> Assigned task:
Lines in the data below that contain the word "export" are to be copied.

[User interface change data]
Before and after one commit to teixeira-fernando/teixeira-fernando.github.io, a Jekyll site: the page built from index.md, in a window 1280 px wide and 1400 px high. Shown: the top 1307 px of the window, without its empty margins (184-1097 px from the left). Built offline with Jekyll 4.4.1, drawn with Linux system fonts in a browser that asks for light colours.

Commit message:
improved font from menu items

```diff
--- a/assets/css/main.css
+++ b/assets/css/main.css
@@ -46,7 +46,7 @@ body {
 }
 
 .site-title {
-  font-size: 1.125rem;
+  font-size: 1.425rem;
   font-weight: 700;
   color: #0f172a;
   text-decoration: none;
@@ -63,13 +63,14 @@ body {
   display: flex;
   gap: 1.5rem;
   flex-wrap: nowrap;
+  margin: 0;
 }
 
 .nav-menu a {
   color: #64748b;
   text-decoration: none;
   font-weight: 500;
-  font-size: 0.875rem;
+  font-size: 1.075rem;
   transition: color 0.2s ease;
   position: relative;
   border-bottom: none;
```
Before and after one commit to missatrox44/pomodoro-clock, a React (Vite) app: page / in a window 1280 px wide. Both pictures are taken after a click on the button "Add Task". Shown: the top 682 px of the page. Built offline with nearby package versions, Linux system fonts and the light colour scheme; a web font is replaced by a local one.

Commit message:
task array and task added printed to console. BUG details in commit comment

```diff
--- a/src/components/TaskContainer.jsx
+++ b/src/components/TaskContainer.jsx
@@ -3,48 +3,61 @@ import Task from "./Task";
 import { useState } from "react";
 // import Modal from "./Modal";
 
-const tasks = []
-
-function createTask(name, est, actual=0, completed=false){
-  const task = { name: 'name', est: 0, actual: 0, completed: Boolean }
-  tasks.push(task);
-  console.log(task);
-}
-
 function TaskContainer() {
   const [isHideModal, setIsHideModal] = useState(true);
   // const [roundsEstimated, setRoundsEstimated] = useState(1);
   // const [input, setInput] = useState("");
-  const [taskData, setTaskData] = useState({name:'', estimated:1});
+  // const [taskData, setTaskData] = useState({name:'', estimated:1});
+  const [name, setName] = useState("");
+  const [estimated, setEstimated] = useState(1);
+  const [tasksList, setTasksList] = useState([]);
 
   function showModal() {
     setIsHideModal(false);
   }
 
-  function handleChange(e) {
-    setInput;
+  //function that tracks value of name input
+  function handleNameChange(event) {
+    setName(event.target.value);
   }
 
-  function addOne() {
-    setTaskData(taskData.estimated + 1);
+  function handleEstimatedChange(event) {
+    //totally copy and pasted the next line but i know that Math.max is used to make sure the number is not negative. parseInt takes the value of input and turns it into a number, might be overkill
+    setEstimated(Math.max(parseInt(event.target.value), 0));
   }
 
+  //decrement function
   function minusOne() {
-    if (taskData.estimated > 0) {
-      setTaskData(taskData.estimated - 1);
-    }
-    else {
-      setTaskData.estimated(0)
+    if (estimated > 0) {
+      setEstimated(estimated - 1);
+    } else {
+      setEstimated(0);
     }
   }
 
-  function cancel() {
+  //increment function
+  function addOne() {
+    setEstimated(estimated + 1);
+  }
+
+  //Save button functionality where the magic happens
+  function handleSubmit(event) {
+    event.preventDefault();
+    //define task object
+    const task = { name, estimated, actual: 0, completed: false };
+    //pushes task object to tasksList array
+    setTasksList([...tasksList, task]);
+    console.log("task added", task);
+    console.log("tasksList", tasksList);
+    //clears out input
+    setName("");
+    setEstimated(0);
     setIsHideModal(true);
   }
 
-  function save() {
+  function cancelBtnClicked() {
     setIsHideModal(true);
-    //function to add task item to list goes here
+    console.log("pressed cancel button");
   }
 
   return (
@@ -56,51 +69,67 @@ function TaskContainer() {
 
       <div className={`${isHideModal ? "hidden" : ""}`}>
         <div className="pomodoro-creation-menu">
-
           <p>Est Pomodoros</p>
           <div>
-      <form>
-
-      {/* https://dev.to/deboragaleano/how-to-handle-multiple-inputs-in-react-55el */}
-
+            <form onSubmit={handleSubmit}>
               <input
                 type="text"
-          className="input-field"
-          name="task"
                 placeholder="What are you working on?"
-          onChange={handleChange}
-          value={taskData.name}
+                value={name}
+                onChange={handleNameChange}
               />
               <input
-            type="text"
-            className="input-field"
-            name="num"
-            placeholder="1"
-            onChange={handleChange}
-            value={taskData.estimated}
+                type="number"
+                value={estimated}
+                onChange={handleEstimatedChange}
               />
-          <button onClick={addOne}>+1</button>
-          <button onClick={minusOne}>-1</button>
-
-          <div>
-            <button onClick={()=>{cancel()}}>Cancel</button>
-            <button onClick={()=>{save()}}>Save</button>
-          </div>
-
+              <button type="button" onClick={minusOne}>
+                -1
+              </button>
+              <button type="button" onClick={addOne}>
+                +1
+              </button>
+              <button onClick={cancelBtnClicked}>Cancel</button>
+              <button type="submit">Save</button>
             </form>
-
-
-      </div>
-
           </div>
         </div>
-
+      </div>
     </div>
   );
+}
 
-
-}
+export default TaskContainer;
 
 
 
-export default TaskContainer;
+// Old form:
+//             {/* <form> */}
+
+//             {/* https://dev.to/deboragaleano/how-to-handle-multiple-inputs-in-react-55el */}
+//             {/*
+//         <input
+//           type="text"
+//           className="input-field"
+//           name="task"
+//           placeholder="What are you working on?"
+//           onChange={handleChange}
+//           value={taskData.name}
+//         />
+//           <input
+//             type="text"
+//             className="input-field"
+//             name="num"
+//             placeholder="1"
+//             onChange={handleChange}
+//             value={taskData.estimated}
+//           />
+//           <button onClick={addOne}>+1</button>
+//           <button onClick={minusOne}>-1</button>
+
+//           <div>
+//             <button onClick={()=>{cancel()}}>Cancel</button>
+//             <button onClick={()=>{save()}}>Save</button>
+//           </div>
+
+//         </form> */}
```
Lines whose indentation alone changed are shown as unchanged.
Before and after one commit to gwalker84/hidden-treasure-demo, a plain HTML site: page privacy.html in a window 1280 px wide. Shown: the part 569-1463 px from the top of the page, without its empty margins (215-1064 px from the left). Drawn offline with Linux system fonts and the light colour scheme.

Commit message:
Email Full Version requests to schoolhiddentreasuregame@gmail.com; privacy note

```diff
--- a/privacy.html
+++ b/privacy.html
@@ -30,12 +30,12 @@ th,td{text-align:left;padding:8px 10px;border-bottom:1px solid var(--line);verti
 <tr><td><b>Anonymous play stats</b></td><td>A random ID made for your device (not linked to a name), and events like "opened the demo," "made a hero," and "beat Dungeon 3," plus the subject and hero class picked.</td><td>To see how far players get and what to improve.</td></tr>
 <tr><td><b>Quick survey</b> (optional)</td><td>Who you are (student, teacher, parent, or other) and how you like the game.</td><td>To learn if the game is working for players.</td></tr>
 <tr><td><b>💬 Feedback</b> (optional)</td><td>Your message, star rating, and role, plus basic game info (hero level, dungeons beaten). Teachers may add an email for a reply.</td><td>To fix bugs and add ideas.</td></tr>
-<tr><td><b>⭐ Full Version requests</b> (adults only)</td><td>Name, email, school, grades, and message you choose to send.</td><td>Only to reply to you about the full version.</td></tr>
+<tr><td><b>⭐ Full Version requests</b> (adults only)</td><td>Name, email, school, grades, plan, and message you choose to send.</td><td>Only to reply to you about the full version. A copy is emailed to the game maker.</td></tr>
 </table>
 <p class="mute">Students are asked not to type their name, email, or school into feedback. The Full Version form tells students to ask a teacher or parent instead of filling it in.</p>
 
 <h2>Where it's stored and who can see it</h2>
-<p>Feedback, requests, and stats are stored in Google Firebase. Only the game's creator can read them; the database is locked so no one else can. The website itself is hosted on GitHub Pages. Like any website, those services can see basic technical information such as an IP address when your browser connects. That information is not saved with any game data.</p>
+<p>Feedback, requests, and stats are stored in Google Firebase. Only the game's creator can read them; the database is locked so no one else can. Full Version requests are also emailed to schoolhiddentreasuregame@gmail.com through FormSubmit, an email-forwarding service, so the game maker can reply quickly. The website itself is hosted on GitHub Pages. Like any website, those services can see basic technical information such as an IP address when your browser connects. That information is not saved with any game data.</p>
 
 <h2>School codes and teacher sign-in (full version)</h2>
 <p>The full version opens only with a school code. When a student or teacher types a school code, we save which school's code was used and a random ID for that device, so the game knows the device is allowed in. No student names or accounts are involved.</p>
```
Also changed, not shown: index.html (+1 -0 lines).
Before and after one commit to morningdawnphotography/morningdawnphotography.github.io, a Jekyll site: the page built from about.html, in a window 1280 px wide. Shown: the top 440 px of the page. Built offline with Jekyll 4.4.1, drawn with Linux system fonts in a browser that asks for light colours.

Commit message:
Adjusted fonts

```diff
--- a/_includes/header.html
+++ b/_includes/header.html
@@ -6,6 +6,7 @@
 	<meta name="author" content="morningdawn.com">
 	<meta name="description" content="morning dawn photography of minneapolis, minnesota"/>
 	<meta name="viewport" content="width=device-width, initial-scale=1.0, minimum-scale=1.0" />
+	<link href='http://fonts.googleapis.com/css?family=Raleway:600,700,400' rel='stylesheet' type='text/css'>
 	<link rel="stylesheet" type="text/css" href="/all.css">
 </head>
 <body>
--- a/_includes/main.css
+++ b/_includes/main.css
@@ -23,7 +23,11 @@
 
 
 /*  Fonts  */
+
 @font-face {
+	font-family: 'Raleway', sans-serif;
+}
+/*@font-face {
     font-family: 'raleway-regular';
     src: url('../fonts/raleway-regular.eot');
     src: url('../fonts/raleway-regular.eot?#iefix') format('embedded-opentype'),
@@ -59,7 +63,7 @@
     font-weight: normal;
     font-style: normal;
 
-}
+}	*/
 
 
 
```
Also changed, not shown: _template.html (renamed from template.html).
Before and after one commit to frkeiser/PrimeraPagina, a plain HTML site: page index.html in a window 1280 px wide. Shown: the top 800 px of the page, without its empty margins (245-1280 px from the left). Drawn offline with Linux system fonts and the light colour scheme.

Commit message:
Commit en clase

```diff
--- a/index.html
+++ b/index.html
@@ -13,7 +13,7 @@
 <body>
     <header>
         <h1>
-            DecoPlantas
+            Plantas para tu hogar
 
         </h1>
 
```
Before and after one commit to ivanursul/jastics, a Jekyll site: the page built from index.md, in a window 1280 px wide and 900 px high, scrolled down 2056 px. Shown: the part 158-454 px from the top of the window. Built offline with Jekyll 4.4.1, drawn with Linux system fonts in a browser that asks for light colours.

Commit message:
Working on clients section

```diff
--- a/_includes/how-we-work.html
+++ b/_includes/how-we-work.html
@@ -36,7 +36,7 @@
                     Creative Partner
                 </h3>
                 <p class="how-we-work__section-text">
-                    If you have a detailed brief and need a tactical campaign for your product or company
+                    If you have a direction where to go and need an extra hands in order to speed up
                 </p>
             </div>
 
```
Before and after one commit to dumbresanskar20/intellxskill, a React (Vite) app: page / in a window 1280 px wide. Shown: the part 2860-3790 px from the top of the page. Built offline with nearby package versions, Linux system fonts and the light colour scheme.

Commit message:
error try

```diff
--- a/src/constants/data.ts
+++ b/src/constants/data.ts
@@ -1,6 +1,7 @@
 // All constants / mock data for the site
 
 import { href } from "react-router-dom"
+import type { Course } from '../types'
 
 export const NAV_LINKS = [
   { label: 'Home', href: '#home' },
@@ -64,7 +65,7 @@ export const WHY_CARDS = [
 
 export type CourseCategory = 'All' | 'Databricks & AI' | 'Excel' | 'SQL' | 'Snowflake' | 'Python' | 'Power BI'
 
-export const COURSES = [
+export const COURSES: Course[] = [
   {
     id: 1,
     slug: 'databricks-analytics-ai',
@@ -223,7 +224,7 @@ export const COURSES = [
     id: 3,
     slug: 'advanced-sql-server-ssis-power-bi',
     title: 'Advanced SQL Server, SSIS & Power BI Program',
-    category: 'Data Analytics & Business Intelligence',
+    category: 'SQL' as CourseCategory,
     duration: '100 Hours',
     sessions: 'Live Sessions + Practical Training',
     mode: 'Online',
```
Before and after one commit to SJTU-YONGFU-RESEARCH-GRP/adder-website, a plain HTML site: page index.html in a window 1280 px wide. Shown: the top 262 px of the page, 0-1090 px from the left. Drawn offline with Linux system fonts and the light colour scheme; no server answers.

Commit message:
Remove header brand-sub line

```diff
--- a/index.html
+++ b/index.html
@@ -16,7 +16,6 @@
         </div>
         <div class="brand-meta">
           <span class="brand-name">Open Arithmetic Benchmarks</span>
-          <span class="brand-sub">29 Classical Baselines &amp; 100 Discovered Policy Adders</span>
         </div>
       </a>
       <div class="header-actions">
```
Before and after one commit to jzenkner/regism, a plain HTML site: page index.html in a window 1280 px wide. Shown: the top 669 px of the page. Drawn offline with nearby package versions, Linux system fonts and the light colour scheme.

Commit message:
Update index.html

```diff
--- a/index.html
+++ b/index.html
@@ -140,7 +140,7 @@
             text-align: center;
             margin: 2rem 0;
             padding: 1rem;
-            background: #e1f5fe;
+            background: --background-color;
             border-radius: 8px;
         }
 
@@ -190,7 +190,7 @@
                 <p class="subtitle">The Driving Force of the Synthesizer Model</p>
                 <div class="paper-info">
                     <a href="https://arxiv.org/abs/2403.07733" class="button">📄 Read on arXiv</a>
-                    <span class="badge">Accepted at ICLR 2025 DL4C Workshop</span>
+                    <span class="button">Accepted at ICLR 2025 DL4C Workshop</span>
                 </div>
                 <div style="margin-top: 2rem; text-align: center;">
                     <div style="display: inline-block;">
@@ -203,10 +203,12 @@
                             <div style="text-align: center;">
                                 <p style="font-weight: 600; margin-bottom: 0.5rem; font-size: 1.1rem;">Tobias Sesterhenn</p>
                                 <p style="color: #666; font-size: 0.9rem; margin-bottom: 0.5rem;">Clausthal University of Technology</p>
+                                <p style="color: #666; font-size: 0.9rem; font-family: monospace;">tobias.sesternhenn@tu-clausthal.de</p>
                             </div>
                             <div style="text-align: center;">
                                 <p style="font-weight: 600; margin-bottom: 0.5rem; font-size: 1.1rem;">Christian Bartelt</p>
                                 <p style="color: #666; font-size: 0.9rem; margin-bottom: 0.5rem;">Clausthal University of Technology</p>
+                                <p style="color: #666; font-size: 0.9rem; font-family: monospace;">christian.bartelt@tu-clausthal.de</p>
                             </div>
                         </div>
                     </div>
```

> Answer space:
+export default TaskContainer;
-export default TaskContainer;
 export const NAV_LINKS = [
@@ -64,7 +65,7 @@ export const WHY_CARDS = [
 export type CourseCategory = 'All' | 'Databricks & AI' | 'Excel' | 'SQL' | 'Snowflake' | 'Python' | 'Power BI'
-export const COURSES = [
+export const COURSES: Course[] = [
@@ -223,7 +224,7 @@ export const COURSES = [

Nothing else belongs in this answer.